Information START

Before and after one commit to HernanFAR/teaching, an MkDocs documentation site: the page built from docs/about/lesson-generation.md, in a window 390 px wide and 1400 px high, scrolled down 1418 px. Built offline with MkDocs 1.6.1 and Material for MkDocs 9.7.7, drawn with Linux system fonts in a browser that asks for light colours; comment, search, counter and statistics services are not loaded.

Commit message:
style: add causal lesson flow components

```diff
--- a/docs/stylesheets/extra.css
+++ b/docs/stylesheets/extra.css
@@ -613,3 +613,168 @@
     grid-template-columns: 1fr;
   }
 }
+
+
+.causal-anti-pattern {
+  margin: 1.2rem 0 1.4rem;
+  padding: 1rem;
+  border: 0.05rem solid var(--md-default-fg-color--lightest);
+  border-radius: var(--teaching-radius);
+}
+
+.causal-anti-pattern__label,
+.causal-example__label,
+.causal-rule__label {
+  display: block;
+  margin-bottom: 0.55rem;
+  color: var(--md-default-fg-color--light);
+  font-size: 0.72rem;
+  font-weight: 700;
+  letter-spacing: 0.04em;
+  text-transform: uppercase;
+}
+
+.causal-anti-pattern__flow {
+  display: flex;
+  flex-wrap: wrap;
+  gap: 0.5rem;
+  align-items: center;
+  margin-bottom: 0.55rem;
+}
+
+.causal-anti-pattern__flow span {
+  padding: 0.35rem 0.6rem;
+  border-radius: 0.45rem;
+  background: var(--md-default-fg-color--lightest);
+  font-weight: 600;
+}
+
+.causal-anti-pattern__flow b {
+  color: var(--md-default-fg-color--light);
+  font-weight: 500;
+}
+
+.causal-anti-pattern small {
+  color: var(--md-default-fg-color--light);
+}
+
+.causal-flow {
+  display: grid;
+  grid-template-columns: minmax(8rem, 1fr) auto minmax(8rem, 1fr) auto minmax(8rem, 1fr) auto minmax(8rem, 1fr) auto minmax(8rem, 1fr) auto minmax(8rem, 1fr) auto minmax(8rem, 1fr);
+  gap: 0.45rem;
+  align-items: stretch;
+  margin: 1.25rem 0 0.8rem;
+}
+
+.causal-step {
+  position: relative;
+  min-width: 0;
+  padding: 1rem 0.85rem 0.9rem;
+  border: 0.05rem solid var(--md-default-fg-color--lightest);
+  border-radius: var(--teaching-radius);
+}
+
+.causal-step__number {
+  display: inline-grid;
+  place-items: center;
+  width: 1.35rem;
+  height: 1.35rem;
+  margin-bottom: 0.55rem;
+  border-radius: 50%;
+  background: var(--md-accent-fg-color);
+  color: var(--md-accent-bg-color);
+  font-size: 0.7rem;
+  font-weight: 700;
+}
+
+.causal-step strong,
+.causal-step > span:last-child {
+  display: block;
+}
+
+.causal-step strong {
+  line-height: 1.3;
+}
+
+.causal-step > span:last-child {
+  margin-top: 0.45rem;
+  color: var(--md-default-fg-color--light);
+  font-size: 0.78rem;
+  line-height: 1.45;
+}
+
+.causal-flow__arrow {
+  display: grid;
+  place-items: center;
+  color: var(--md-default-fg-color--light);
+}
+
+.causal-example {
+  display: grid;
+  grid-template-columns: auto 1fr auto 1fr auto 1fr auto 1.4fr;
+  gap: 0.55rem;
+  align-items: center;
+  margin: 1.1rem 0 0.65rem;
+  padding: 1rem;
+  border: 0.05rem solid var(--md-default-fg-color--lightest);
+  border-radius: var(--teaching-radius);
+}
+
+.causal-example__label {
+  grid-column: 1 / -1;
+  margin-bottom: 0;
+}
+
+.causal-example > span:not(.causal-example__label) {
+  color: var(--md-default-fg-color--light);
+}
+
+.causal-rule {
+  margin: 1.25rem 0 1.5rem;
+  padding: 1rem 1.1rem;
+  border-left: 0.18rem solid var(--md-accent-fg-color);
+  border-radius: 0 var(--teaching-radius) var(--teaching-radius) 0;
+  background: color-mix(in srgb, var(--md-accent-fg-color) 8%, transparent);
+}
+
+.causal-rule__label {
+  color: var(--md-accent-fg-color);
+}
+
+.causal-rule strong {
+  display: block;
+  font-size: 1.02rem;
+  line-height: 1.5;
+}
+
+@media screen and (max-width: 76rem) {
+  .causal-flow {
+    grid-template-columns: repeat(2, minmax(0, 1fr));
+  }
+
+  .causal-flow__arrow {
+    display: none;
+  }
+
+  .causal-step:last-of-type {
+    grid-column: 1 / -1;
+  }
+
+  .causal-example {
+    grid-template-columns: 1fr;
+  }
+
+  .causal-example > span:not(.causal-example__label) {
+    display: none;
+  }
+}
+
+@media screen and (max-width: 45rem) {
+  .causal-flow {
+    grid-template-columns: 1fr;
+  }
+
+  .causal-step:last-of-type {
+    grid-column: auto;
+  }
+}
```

Information END

What is being asked: Please print the data above exactly as it appears.

Response:
Before and after one commit to HernanFAR/teaching, an MkDocs documentation site: the page built from docs/about/lesson-generation.md, in a window 390 px wide and 1400 px high, scrolled down 1418 px. Built offline with MkDocs 1.6.1 and Material for MkDocs 9.7.7, drawn with Linux system fonts in a browser that asks for light colours; comment, search, counter and statistics services are not loaded.

Commit message:
style: add causal lesson flow components

```diff
--- a/docs/stylesheets/extra.css
+++ b/docs/stylesheets/extra.css
@@ -613,3 +613,168 @@
     grid-template-columns: 1fr;
   }
 }
+
+
+.causal-anti-pattern {
+  margin: 1.2rem 0 1.4rem;
+  padding: 1rem;
+  border: 0.05rem solid var(--md-default-fg-color--lightest);
+  border-radius: var(--teaching-radius);
+}
+
+.causal-anti-pattern__label,
+.causal-example__label,
+.causal-rule__label {
+  display: block;
+  margin-bottom: 0.55rem;
+  color: var(--md-default-fg-color--light);
+  font-size: 0.72rem;
+  font-weight: 700;
+  letter-spacing: 0.04em;
+  text-transform: uppercase;
+}
+
+.causal-anti-pattern__flow {
+  display: flex;
+  flex-wrap: wrap;
+  gap: 0.5rem;
+  align-items: center;
+  margin-bottom: 0.55rem;
+}
+
+.causal-anti-pattern__flow span {
+  padding: 0.35rem 0.6rem;
+  border-radius: 0.45rem;
+  background: var(--md-default-fg-color--lightest);
+  font-weight: 600;
+}
+
+.causal-anti-pattern__flow b {
+  color: var(--md-default-fg-color--light);
+  font-weight: 500;
+}
+
+.causal-anti-pattern small {
+  color: var(--md-default-fg-color--light);
+}
+
+.causal-flow {
+  display: grid;
+  grid-template-columns: minmax(8rem, 1fr) auto minmax(8rem, 1fr) auto minmax(8rem, 1fr) auto minmax(8rem, 1fr) auto minmax(8rem, 1fr) auto minmax(8rem, 1fr) auto minmax(8rem, 1fr);
+  gap: 0.45rem;
+  align-items: stretch;
+  margin: 1.25rem 0 0.8rem;
+}
+
+.causal-step {
+  position: relative;
+  min-width: 0;
+  padding: 1rem 0.85rem 0.9rem;
+  border: 0.05rem solid var(--md-default-fg-color--lightest);
+  border-radius: var(--teaching-radius);
+}
+
+.causal-step__number {
+  display: inline-grid;
+  place-items: center;
+  width: 1.35rem;
+  height: 1.35rem;
+  margin-bottom: 0.55rem;
+  border-radius: 50%;
+  background: var(--md-accent-fg-color);
+  color: var(--md-accent-bg-color);
+  font-size: 0.7rem;
+  font-weight: 700;
+}
+
+.causal-step strong,
+.causal-step > span:last-child {
+  display: block;
+}
+
+.causal-step strong {
+  line-height: 1.3;
+}
+
+.causal-step > span:last-child {
+  margin-top: 0.45rem;
+  color: var(--md-default-fg-color--light);
+  font-size: 0.78rem;
+  line-height: 1.45;
+}
+
+.causal-flow__arrow {
+  display: grid;
+  place-items: center;
+  color: var(--md-default-fg-color--light);
+}
+
+.causal-example {
+  display: grid;
+  grid-template-columns: auto 1fr auto 1fr auto 1fr auto 1.4fr;
+  gap: 0.55rem;
+  align-items: center;
+  margin: 1.1rem 0 0.65rem;
+  padding: 1rem;
+  border: 0.05rem solid var(--md-default-fg-color--lightest);
+  border-radius: var(--teaching-radius);
+}
+
+.causal-example__label {
+  grid-column: 1 / -1;
+  margin-bottom: 0;
+}
+
+.causal-example > span:not(.causal-example__label) {
+  color: var(--md-default-fg-color--light);
+}
+
+.causal-rule {
+  margin: 1.25rem 0 1.5rem;
+  padding: 1rem 1.1rem;
+  border-left: 0.18rem solid var(--md-accent-fg-color);
+  border-radius: 0 var(--teaching-radius) var(--teaching-radius) 0;
+  background: color-mix(in srgb, var(--md-accent-fg-color) 8%, transparent);
+}
+
+.causal-rule__label {
+  color: var(--md-accent-fg-color);
+}
+
+.causal-rule strong {
+  display: block;
+  font-size: 1.02rem;
+  line-height: 1.5;
+}
+
+@media screen and (max-width: 76rem) {
+  .causal-flow {
+    grid-template-columns: repeat(2, minmax(0, 1fr));
+  }
+
+  .causal-flow__arrow {
+    display: none;
+  }
+
+  .causal-step:last-of-type {
+    grid-column: 1 / -1;
+  }
+
+  .causal-example {
+    grid-template-columns: 1fr;
+  }
+
+  .causal-example > span:not(.causal-example__label) {
+    display: none;
+  }
+}
+
+@media screen and (max-width: 45rem) {
+  .causal-flow {
+    grid-template-columns: 1fr;
+  }
+
+  .causal-step:last-of-type {
+    grid-column: auto;
+  }
+}
```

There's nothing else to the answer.